# Understanding Prohorov's theorem

I've seen Prohorov's theorem in the following formulation (I'll cite only one direction). $\mathcal{M}_{\leq 1}(E)$ is the set of subprobability measures on $(E, \mathcal{B}(E))$:

Let $(E, d)$ be a metric space and $\mathcal{F} \subset \mathcal{M}_{\leq 1}(E)$. Then:

$\mathcal{F}$ is tight $\Longrightarrow$ $\mathcal{F}$ is weakly relatively sequentially compact.

Question 1:

Now what does "weakly relatively sequentially compact" mean? Only explanation I've found: "relatively sequentially compact regarding the weak topology". I don't know if I understand this. Or can somebody explain it to me?

Couldn't one just write it with weak limits?

Would the following formulation be equivalent ($\text{w-lim}$ denotes the weak limit):

Let $(E, d)$ be a metric space and $\mathcal{F} \subset \mathcal{M}_{\leq 1}(E)$. Then:

$\mathcal{F}$ is tight $\Longrightarrow$ Every sequence $(\mu_n)_{n\in\mathbb{N}} \in \mathcal{F}$ has a subsequence $(\mu_{n_k})_{k\in\mathbb{N}}$, so that a $\mu\in\mathcal{M}_{\leq 1}(E)$ exists with $$\underset{k\rightarrow \infty}{\text{w-lim}}\; \mu_{n_k} = \mu \, .$$

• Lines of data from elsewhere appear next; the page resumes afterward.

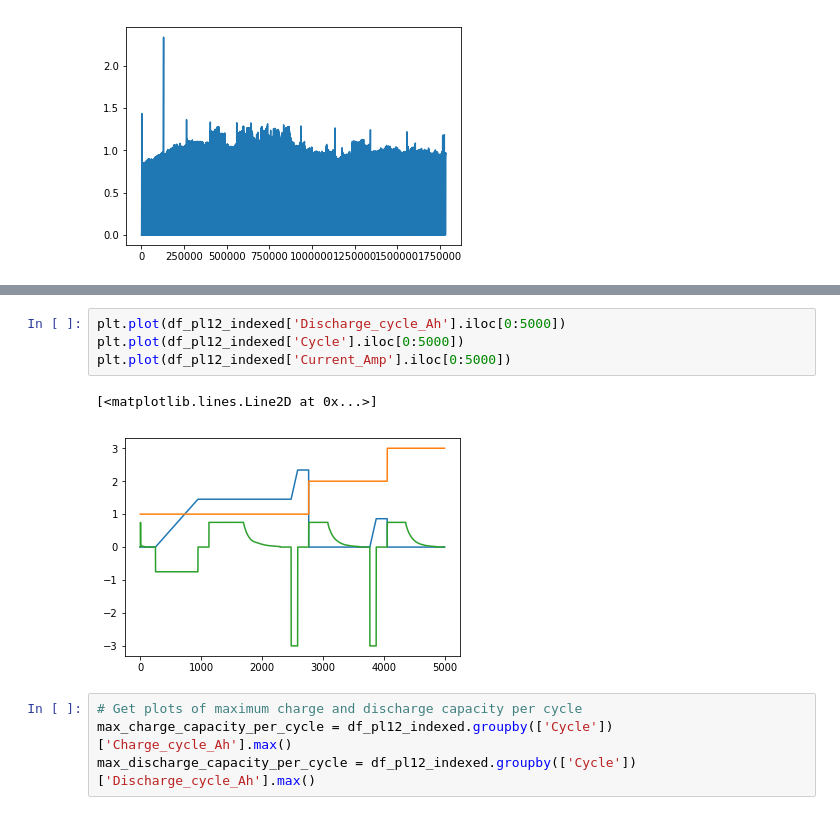
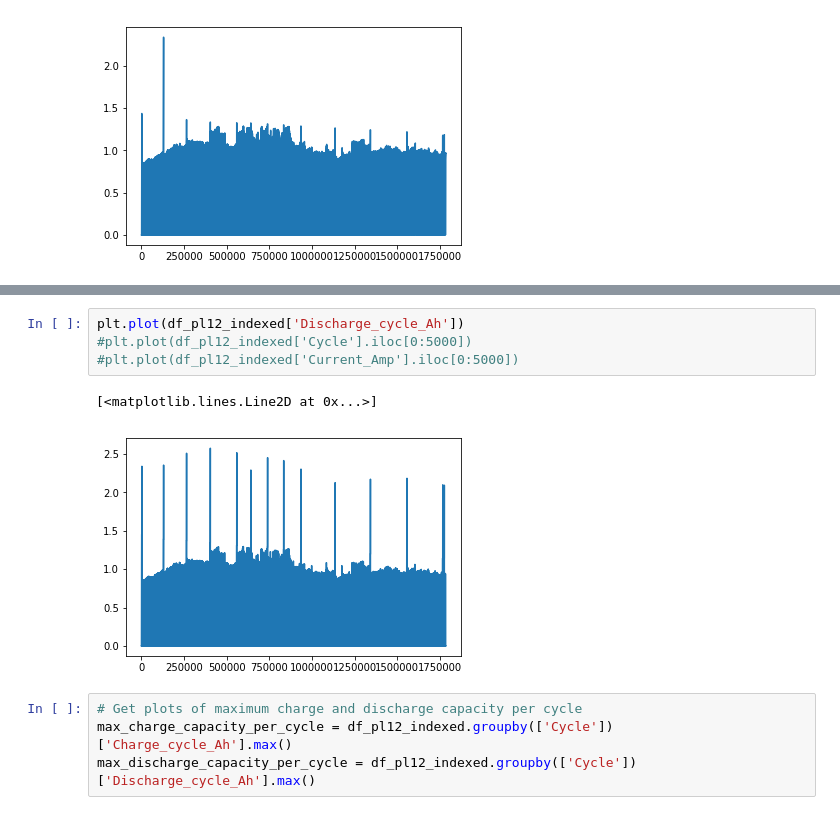
Before and after one commit to chintanp/BattDeg, a Jupyter notebook: scripts/data_exploration.ipynb, the cells around one changed output, grey strips where cells are left out. Cells and saved outputs as stored; diff of their text form.

```diff
--- a/scripts/data_exploration.ipynb
+++ b/scripts/data_exploration.ipynb
@@ -276,10 +271,10 @@ See the caveats in the documentation: http://pandas.pydata.org/pandas-docs/stabl
 # %%
-plt.plot(df_pl12_indexed['Discharge_cycle_Ah'].iloc[0:5000])
-plt.plot(df_pl12_indexed['Cycle'].iloc[0:5000])
-plt.plot(df_pl12_indexed['Current_Amp'].iloc[0:5000])
+plt.plot(df_pl12_indexed['Discharge_cycle_Ah'])
+#plt.plot(df_pl12_indexed['Cycle'].iloc[0:5000])
+#plt.plot(df_pl12_indexed['Current_Amp'].iloc[0:5000])
 # %% [output]
 [<matplotlib.lines.Line2D at 0x...>]
-[figure, old version]
+[figure, new version]
 # %%
 # Get plots of maximum charge and discharge capacity per cycle
 max_charge_capacity_per_cycle = df_pl12_indexed.groupby(['Cycle'])['Charge_cycle_Ah'].max()
```
Also changed, not shown: parts of 7 cells of this notebook.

Question 2:

In this formulation of the theorem subprobability measures were used, I think that's a bit strange, makes everything complicated and when are we really ever interested in them?

But the theorem would surely still hold if we would replace $\mathcal{M}_{\leq 1}(E)$ with $\mathcal{M}_1(E)$, which is the set of probability measures on $(E, \mathcal{B})$. Right?

Because for probability mesures $\mu_k$ we have that their weak limit must be a probability measure, too: $$\underset{k\rightarrow \infty}{\text{w-lim}}\; \mu_{k} = \mu \Longrightarrow 1 = \int 1 \, d\mu_n \overset{n\rightarrow\infty}{\longrightarrow} \int 1 \, d\mu = 1\Rightarrow \mu(E) = 1 \, .$$

Question 1. Your formulation is indeed equivalent. Note that the " regarding the weak topology" should be replace by "topology of weak convergence of sub-probability measures" as this corresponds rather to a weak-$*$ topology.

Question 2.

But the theorem would surely still hold if we would replace $\mathcal{M}_{\leq 1}(E)$ with $\mathcal{M}_1(E)$

This is indeed true (if you do the replacement everywhere).